NEW YORK (AP) — "Glee" co-creator Ryan Murphy didn't hesitate when given a chance to pay tribute to his American idol, legendary TV producer Norman Lear, at the 40th International Emmy Awards.
Lear's sitcom "All In the Family" — and its spinoffs "Maude" and "The Jeffersons" — mixed humor with an honest examination of the key social issues of the day — racism, sexism, even abortion, rape and homosexuality. Decades later, Murphy is following the path blazed by Lear with his shows, "Glee" and "The New Normal."
Murphy and Lear are to receive honorary awards at Monday night's International Emmy Awards Gala. A total of 38 nominees from 15 countries will compete for awards in nine categories. British television productions received a leading seven nominations, including best actor and actress nods for Jason Isaacs, the villainous Lucius Malfoy in the Harry Potter films, in the crime mystery "Case Histories" and newcomer Joanna Vanderham in "The Runaway."
"I remember watching his shows when I was young and being moved by them," Murphy said of Lear from his production office in Los Angeles. "The way he tackled social issues so directly and opened a conversation about things no one wanted to talk about was fascinating to me.
"I try to do the same in my work, most recently with the 'Obama Mama' episode of 'The New Normal,' which was inspired by 'All in the Family.'"

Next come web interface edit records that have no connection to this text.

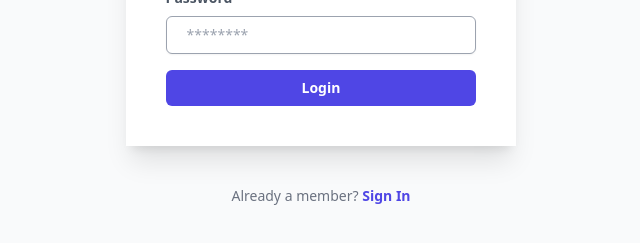
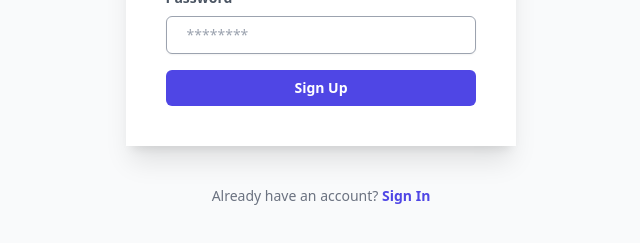
Before and after one commit to GaviniSumanth/Drive, a Nuxt app: page /signup in a window 1280 px wide. Shown: the part 479-722 px from the top of the page, without its empty margins (319-959 px from the left). Built offline with nearby package versions, Linux system fonts and the light colour scheme.

Commit message:
fix: typos in ui

```diff
--- a/pages/index.vue
+++ b/pages/index.vue
@@ -39,15 +39,15 @@ useHead({
 
       <div class="mt-6 flex items-center justify-center gap-4">
         <NuxtLink
-          href="signin"
+          href="signup"
           class="transform rounded-md bg-indigo-600/95 px-5 py-3 font-medium text-white transition-colors hover:bg-indigo-700"
           >Get started for free</NuxtLink
         >
         <NuxtLink
-          href="signup"
+          href="signin"
           class="transform rounded-md border border-slate-200 px-5 py-3 font-medium text-slate-900 transition-colors hover:bg-slate-50"
         >
-          Sign in
+          Sign In
         </NuxtLink>
       </div>
     </div>
--- a/pages/signin.vue
+++ b/pages/signin.vue
@@ -49,9 +49,9 @@
         </div>
       </form>
       <p class="mt-10 text-sm text-gray-500">
-        Not a member?
+        Don't have one? Create
         <NuxtLink to="signup" class="font-bold text-[#4F46E5]"
-          >Sign Up</NuxtLink
+          >Account</NuxtLink
         >
       </p>
     </div>
--- a/pages/signup.vue
+++ b/pages/signup.vue
@@ -46,12 +46,12 @@
           <input
             class="w-full cursor-pointer rounded-md bg-[#4F46E5] py-2 font-bold text-white hover:bg-[#181196]"
             type="submit"
-            value="Login"
+            value="Sign Up"
           />
         </div>
       </div>
       <p class="mt-10 text-sm text-gray-500">
-        Already a member?
+        Already have an account?
         <NuxtLink to="signin" class="font-bold text-[#4F46E5]">
           Sign In</NuxtLink
         >
```
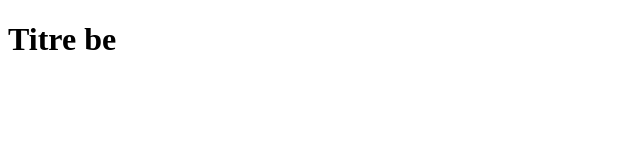
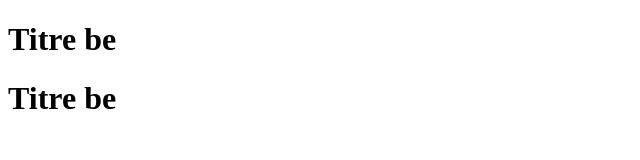
Before and after one commit to Fenomanjato/git_test, a plain HTML site: page index.html in a window 1280 px wide. Shown: the whole page, without its empty margins (0-640 px from the left). Drawn offline with Linux system fonts and the light colour scheme.

Commit message:
index.html

```diff
--- a/index.html
+++ b/index.html
@@ -5,5 +5,6 @@
 </head>
 <body>
 	<h1>Titre be</h1>
+	<h1>Titre be</h1>
 </body>
 </html>
```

In that Sept. 25 episode of his new NBC sitcom, about a gay male couple and the surrogate hired to carry their child, there's a heated discussion at a dinner party over whether to support Barack Obama or Mitt Romney reminiscent of Archie Bunker's debates with his liberal son-in-law Mike, whom he called "Meathead." Ellen Barkin's character Jane Forrest, the surrogate's ultraconservative grandmother, is prone to making racist and homophobic remarks much like the curmudgeonly working-class Bunker.
At Monday night's ceremony, hosted by Regis Philbin at the Hilton New York Hotel, Murphy will be presenting the 40th Anniversary Special Founders Award to Lear, now 90, and "MASH" star Alan Alda. The organizers wanted to mark the milestone anniversary by honoring a producer and performer who had groundbreaking shows on the air in 1972 when the International Emmys were first presented.
"Each of them is an iconic person in the history of the television business ... who were part of that incredible vanguard of a new kind of socially relevant, often in-your-face, television programs that really did change the medium," said Bruce L. Paisner, president and CEO of the International Academy of Television Arts & Sciences, which presents the International Emmys honoring excellence in television programming produced outside the U.S.